**WHAT IS EXPECTED:** In the data below, work out how many lines include the string "player". Only the number should be given.

** RECORDS SUPPLIED follows **

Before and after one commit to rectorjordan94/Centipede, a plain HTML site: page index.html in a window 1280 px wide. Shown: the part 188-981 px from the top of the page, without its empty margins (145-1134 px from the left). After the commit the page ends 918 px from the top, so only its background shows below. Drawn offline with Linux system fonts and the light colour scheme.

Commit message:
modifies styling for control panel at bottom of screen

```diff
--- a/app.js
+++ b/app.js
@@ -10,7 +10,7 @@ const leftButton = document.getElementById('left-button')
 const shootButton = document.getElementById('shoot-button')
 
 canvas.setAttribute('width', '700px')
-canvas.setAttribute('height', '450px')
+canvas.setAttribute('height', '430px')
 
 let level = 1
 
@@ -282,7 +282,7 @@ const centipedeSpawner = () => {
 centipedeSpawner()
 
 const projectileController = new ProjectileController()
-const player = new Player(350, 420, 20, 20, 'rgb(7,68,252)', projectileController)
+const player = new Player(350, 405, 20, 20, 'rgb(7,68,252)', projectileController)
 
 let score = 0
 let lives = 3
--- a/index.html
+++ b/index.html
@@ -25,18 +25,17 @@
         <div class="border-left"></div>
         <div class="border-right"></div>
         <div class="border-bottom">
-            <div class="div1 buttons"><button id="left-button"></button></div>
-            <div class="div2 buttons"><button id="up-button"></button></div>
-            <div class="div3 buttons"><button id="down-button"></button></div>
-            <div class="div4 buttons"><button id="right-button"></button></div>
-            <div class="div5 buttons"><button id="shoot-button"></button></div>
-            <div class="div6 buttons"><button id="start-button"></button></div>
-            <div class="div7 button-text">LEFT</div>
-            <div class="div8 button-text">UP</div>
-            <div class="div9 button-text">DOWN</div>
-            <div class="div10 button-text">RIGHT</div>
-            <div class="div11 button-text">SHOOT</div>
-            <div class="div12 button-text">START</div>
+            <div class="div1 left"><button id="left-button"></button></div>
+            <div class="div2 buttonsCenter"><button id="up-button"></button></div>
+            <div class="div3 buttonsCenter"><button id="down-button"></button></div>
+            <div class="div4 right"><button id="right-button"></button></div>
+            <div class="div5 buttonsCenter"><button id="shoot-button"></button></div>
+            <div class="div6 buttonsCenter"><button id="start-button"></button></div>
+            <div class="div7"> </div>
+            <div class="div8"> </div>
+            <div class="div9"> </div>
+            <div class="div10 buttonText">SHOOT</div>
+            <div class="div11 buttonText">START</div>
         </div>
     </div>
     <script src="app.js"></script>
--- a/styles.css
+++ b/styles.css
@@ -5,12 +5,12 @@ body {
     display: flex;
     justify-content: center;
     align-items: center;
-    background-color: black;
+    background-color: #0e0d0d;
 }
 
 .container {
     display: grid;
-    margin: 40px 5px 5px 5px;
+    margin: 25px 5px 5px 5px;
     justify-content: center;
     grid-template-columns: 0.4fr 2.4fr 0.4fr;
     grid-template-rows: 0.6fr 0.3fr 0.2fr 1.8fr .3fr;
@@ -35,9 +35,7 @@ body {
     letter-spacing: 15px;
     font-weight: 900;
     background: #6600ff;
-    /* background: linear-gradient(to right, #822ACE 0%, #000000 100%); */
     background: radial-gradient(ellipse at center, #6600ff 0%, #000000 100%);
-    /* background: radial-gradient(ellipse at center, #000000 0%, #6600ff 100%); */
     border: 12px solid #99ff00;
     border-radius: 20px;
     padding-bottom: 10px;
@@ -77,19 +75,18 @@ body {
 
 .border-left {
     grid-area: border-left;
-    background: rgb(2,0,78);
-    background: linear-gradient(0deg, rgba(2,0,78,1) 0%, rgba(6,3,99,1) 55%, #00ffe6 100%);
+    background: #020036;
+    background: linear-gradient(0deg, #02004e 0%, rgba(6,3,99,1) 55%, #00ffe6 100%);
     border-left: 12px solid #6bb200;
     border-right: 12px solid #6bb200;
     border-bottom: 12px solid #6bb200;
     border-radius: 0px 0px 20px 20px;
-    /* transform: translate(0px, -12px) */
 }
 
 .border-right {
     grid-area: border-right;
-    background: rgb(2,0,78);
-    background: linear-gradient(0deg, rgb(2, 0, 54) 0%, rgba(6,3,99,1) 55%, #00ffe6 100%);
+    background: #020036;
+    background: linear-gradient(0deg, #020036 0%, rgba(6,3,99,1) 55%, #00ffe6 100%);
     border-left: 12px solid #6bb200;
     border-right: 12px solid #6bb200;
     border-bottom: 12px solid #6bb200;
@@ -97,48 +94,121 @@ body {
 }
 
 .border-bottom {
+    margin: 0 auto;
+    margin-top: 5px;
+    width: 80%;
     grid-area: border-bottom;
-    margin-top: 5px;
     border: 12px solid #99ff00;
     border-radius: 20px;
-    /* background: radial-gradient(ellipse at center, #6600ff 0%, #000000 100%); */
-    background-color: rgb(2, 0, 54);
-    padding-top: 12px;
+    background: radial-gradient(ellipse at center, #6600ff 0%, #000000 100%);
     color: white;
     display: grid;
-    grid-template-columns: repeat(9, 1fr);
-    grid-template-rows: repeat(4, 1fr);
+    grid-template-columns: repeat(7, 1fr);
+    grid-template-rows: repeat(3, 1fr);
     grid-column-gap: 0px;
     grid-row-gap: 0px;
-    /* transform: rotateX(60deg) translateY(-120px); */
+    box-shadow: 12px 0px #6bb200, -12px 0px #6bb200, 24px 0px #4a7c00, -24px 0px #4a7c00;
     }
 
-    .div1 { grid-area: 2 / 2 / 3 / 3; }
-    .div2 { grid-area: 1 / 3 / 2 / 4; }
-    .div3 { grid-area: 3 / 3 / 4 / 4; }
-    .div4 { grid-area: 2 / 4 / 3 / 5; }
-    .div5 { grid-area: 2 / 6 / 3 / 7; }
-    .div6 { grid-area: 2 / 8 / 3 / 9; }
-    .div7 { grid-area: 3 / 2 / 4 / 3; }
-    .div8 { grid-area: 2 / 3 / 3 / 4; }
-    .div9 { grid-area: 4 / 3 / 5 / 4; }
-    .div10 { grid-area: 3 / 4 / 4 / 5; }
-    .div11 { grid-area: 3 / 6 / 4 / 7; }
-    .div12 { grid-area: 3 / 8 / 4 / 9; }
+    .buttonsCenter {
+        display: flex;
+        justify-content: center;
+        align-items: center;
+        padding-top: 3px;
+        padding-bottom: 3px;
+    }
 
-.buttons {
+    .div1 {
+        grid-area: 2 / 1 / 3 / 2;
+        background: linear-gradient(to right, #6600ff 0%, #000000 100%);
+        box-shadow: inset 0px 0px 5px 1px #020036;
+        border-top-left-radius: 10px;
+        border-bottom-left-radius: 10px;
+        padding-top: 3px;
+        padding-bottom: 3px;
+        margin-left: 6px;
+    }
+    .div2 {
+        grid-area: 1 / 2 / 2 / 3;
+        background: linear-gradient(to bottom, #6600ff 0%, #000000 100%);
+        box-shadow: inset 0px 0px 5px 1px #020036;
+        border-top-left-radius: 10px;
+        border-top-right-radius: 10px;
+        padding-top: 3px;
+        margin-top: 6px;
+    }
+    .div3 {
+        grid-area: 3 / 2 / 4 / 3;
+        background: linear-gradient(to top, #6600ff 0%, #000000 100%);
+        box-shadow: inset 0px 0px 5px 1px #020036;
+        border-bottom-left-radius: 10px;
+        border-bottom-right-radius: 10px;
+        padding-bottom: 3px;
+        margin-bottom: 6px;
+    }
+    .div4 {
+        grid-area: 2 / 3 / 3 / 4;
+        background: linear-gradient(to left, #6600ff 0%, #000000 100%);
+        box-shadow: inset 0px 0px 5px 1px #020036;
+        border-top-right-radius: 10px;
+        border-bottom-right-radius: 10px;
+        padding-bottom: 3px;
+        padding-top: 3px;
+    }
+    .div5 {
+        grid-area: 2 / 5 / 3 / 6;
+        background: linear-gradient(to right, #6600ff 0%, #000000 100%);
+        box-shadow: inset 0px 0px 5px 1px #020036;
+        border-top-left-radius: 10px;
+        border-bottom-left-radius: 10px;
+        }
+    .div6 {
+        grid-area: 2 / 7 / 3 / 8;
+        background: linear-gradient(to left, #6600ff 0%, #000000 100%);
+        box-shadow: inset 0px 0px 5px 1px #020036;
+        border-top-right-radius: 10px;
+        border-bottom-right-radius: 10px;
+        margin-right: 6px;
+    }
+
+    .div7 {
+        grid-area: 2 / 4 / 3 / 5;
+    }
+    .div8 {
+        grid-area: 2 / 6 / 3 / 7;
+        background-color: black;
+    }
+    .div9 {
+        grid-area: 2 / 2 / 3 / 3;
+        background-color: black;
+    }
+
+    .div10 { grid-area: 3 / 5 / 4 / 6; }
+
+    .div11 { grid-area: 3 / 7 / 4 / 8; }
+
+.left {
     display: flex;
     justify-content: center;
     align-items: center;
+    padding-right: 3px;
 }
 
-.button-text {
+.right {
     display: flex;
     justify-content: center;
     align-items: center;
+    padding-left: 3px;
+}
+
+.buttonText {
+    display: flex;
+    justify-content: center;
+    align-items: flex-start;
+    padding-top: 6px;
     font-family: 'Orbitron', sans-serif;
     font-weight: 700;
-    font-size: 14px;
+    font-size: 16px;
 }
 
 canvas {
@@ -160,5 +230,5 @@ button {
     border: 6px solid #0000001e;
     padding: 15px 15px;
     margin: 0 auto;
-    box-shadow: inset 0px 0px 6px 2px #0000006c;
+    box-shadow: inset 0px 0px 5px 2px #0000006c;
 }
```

** End of RECORDS SUPPLIED **

**ANSWER TO THIS PROBLEM:** 2